If you appreciate sound, organized, defensive shapes (guilty), then Morocco is your team. If you don’t, then brace yourself.
The key to unsettling that shape is catching Morocco when they roam forward with the ball. That’s when spaces behind full-backs Noussair Mazraoui and Achraf Hakimi will open up. Belgium did this a few times but couldn’t capitalize. Canada forced an own goal from Nayef Aguerd after Sam Adekugbe bombed down the left past Hakimi. It’s the only time the Moroccans have conceded.
Spain had a few chances in those moments but it wasn’t clinical enough, as the xG backs up.
Any side with Bruno Fernandes, Bernardo Silva and Joao Felix should be direct enough to take advantage.
England vs. France: can Mbappe be stopped?
The England lineup debates for the quarterfinals began before their round-of-16 matchup was even over.
Two hours prior, Kylian Mbappe had completed a brace and set multiple World Cup records as France cruised past Poland to set up the meeting with England. Naturally, the conversation from an English perspective was centred around stopping Mbappe.
England has played with a back four at the tournament, but there was talk of a back five to limit space for Mbappe and Ousmane Dembele on the other wing.
The only issue is the defenders will get pinned in deep if they try to mark Mbappe and Dembele. That will make it difficult to progress the ball once they recover possession. Plus, there may not be adequate cover on the left where Luke Shaw will be deployed.
It’s a major dilemma for coach Gareth Southgate, especially if it means sacrificing a body in midfield.
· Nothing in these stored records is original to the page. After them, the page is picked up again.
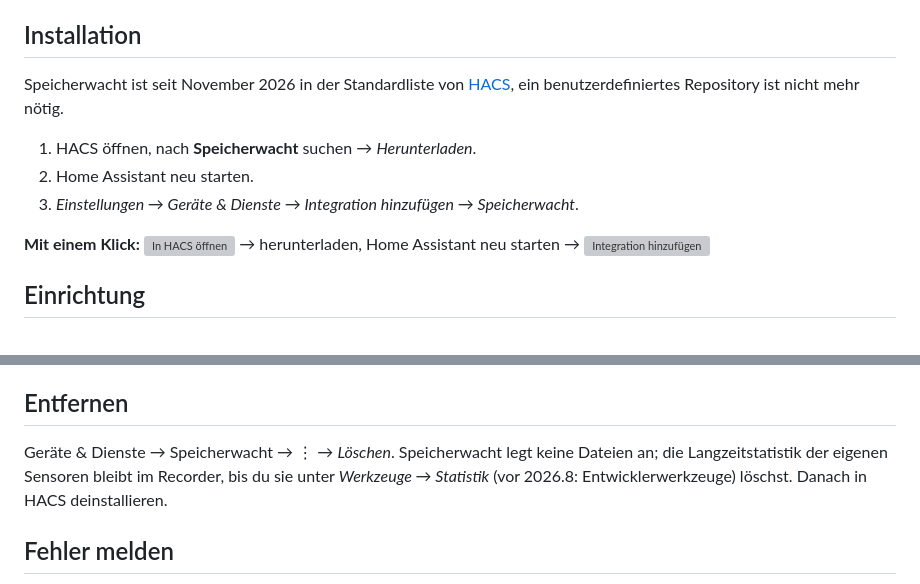
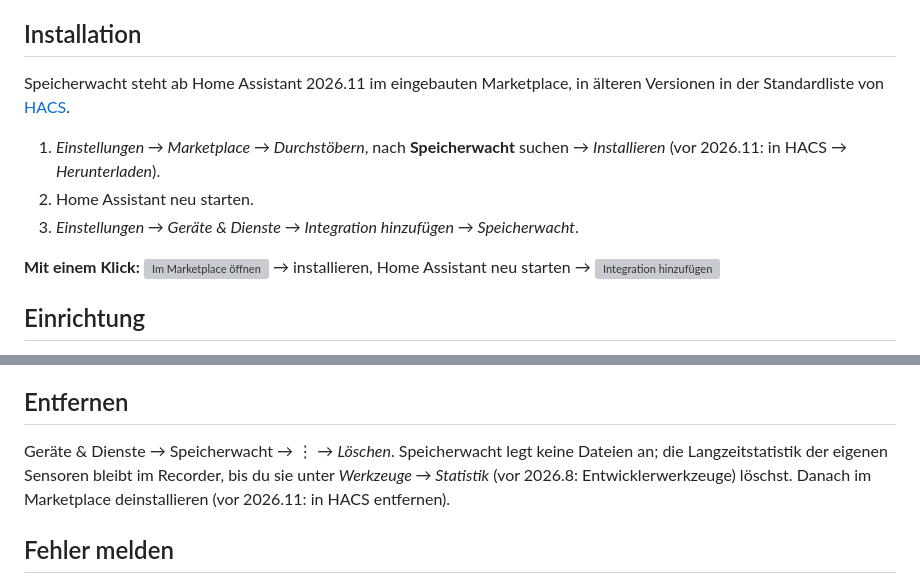
Before and after one commit to speicherwacht/integration, a Markdown page: README.md, 2 parts joined by grey strips. Drawn GitHub-style; grey boxes are pictures that could not be loaded.

```diff
--- a/README.md
+++ b/README.md
@@ -48,13 +48,13 @@
 
 ## Installation
 
-Speicherwacht ist seit November 2026 in der Standardliste von [HACS](https://hacs.xyz/), ein benutzerdefiniertes Repository ist nicht mehr nötig.
+Speicherwacht steht ab Home Assistant 2026.11 im eingebauten Marketplace, in älteren Versionen in der Standardliste von [HACS](https://hacs.xyz/).
 
-1. HACS öffnen, nach **Speicherwacht** suchen → *Herunterladen*.
+1. *Einstellungen → Marketplace → Durchstöbern*, nach **Speicherwacht** suchen → *Installieren* (vor 2026.11: in HACS → *Herunterladen*).
 2. Home Assistant neu starten.
 3. *Einstellungen → Geräte & Dienste → Integration hinzufügen → Speicherwacht*.
 
-**Mit einem Klick:** [![In HACS öffnen](https://my.home-assistant.io/badges/hacs_repository.svg)](https://my.home-assistant.io/redirect/hacs_repository/?owner=speicherwacht&repository=integration&category=integration) → herunterladen, Home Assistant neu starten → [![Integration hinzufügen](https://my.home-assistant.io/badges/config_flow_start.svg)](https://my.home-assistant.io/redirect/config_flow_start/?domain=speicherwacht)
+**Mit einem Klick:** [![Im Marketplace öffnen](https://my.home-assistant.io/badges/hacs_repository.svg)](https://my.home-assistant.io/redirect/hacs_repository/?owner=speicherwacht&repository=integration&category=integration) → installieren, Home Assistant neu starten → [![Integration hinzufügen](https://my.home-assistant.io/badges/config_flow_start.svg)](https://my.home-assistant.io/redirect/config_flow_start/?domain=speicherwacht)
 
 ## Einrichtung
 
@@ -238,7 +238,7 @@ Speicherwacht ruft nichts aus dem Netz ab und sendet nichts. Die Diagnose-Datei
 
 ## Entfernen
 
-Geräte & Dienste → Speicherwacht → ⋮ → *Löschen*. Speicherwacht legt keine Dateien an; die Langzeitstatistik der eigenen Sensoren bleibt im Recorder, bis du sie unter *Werkzeuge → Statistik* (vor 2026.8: Entwicklerwerkzeuge) löschst. Danach in HACS deinstallieren.
+Geräte & Dienste → Speicherwacht → ⋮ → *Löschen*. Speicherwacht legt keine Dateien an; die Langzeitstatistik der eigenen Sensoren bleibt im Recorder, bis du sie unter *Werkzeuge → Statistik* (vor 2026.8: Entwicklerwerkzeuge) löschst. Danach im Marketplace deinstallieren (vor 2026.11: in HACS entfernen).
 
 ## Fehler melden
 
```
Also changed, not shown: other parts of README.md (+1 -1 lines), README.en.md (+5 -5 lines).
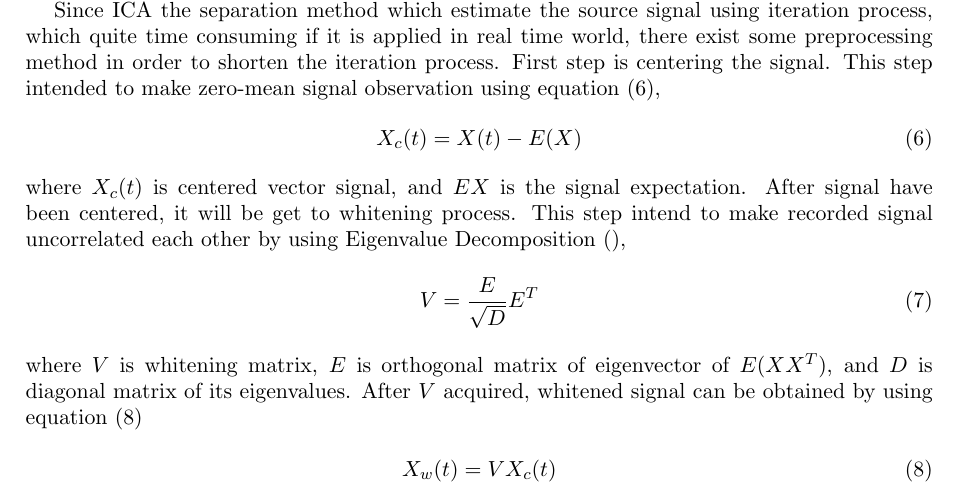
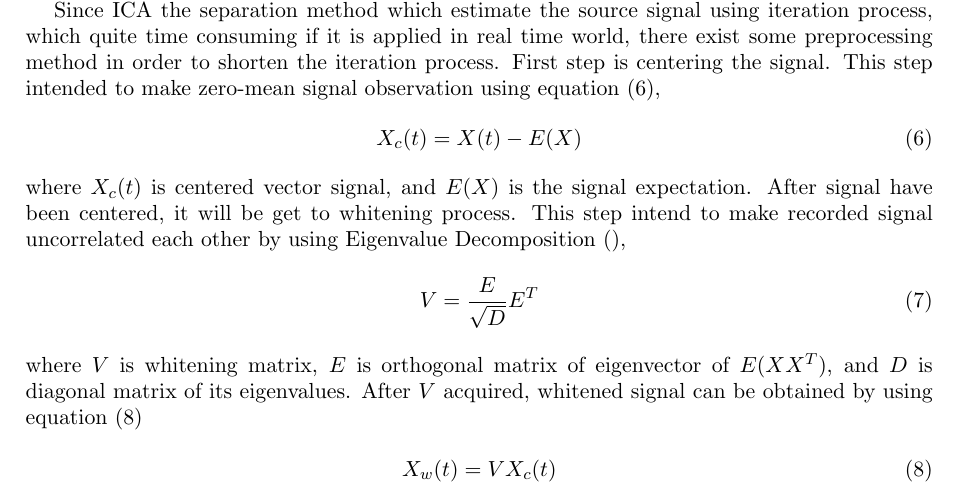
Before and after one commit to miftanurfarid/recav2017, a LaTeX document (LaTeXTemplates/RECAV-Juniarga.tex): part of page 4 of 8, cut so that both start at the same text. Compiled offline with pdfLaTeX.

Commit message:
fix equation centering

```diff
--- a/LaTeXTemplates/RECAV-Juniarga.tex
+++ b/LaTeXTemplates/RECAV-Juniarga.tex
@@ -100,7 +100,7 @@ Since ICA the separation method which estimate the source signal using iteration
 \begin{equation}\label{pers.centering}
 X_c(t) = X(t) - E(X)
 \end{equation}
-where $X_c(t)$ is centered vector signal, and $E{X}$ is the signal expectation. After signal have been centered, it will be get to whitening process. This step intend to make recorded signal uncorrelated each other by using Eigenvalue Decomposition (\label{pers:decomp}),
+where $X_c(t)$ is centered vector signal, and $E(X)$ is the signal expectation. After signal have been centered, it will be get to whitening process. This step intend to make recorded signal uncorrelated each other by using Eigenvalue Decomposition (\label{pers:decomp}),
 \begin{equation}\label{pers:decomp}
 V = \frac{E}{\sqrt{D}}E^T
 \end{equation}
```
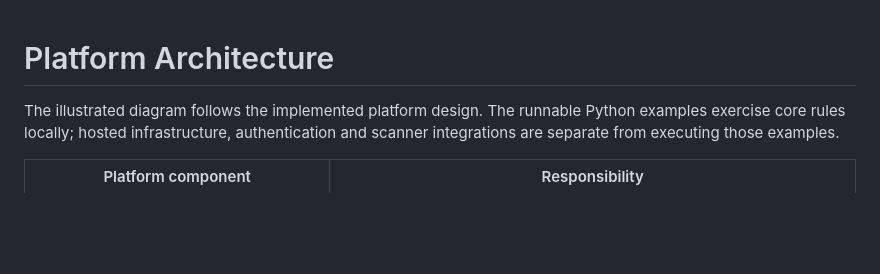
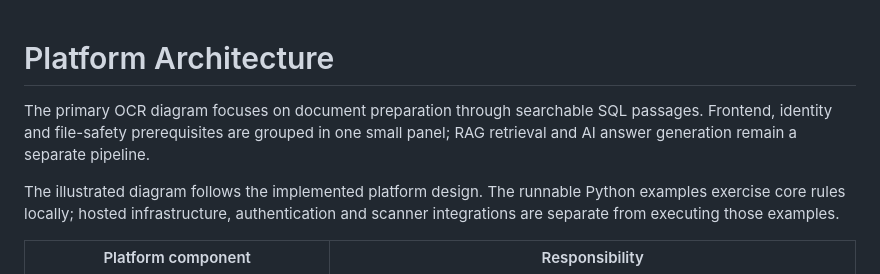
Before and after one commit to truthofsource/azure-document-ocr-python, a Markdown page: docs/PLATFORM-ARCHITECTURE.md, the part around the change. GitHub-like rendering; blank space fills up the shorter version.

```diff
--- a/docs/PLATFORM-ARCHITECTURE.md
+++ b/docs/PLATFORM-ARCHITECTURE.md
@@ -1,4 +1,8 @@
 # Platform Architecture
+
+The primary OCR diagram focuses on document preparation through searchable SQL
+passages. Frontend, identity and file-safety prerequisites are grouped in one
+small panel; RAG retrieval and AI answer generation remain a separate pipeline.
 
 The illustrated diagram follows the implemented platform design. The runnable
 Python examples exercise core rules locally; hosted infrastructure, authentication
```
Also changed, not shown: README.md (+14 -8 lines), docs/validation.md (+3 -0 lines), docs/diagrams/architecture.png, 2 other files.
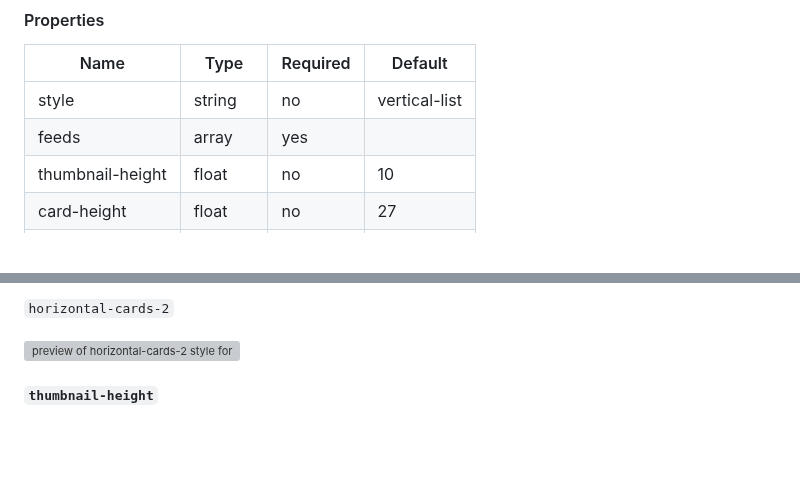
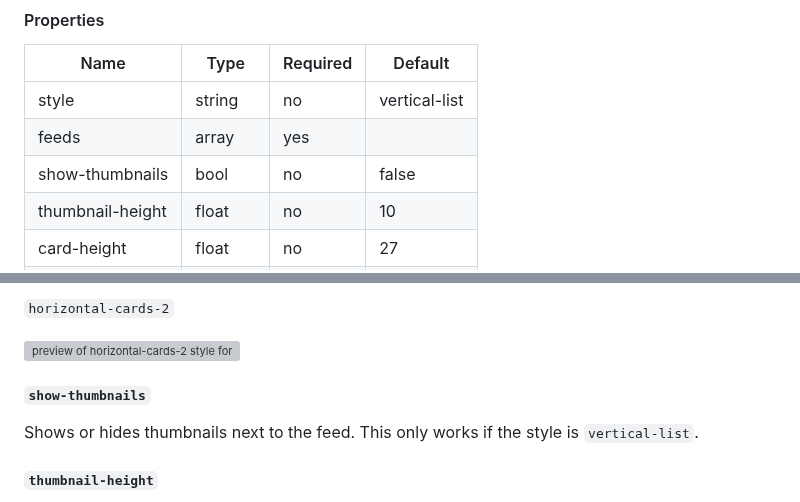
Before and after one commit to glanceapp/glance, a Markdown page: docs/configuration.md, 2 parts joined by grey strips. GitHub-like rendering; blank space fills up the shorter version; grey boxes are pictures that could not be loaded.

```diff
--- a/docs/configuration.md
+++ b/docs/configuration.md
@@ -765,6 +765,7 @@ Example:
 | ---- | ---- | -------- | ------- |
 | style | string | no | vertical-list |
 | feeds | array | yes |
+| show-thumbnails | bool | no | false |
 | thumbnail-height | float | no | 10 |
 | card-height | float | no | 27 |
 | limit | integer | no | 25 |
@@ -809,6 +810,9 @@ Below is a preview of each style:
 `horizontal-cards-2`
 
 ![preview of horizontal-cards-2 style for RSS widget](images/rss-widget-horizontal-cards-2-preview.png)
+
+##### `show-thumbnails`
+Shows or hides thumbnails next to the feed. This only works if the style is `vertical-list`.
 
 ##### `thumbnail-height`
 Used to modify the height of the thumbnails. Works only when the style is set to `horizontal-cards`. The default value is `10` and the units are `rem`, if you want to for example double the height of the thumbnails you can set it to `20`.
```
Jude Bellingham, Declan Rice and Jordan Henderson have looked solid together, even off the ball with Henderson helping cover the right flank and Rice on the left.
This article was reported by Sportsnet.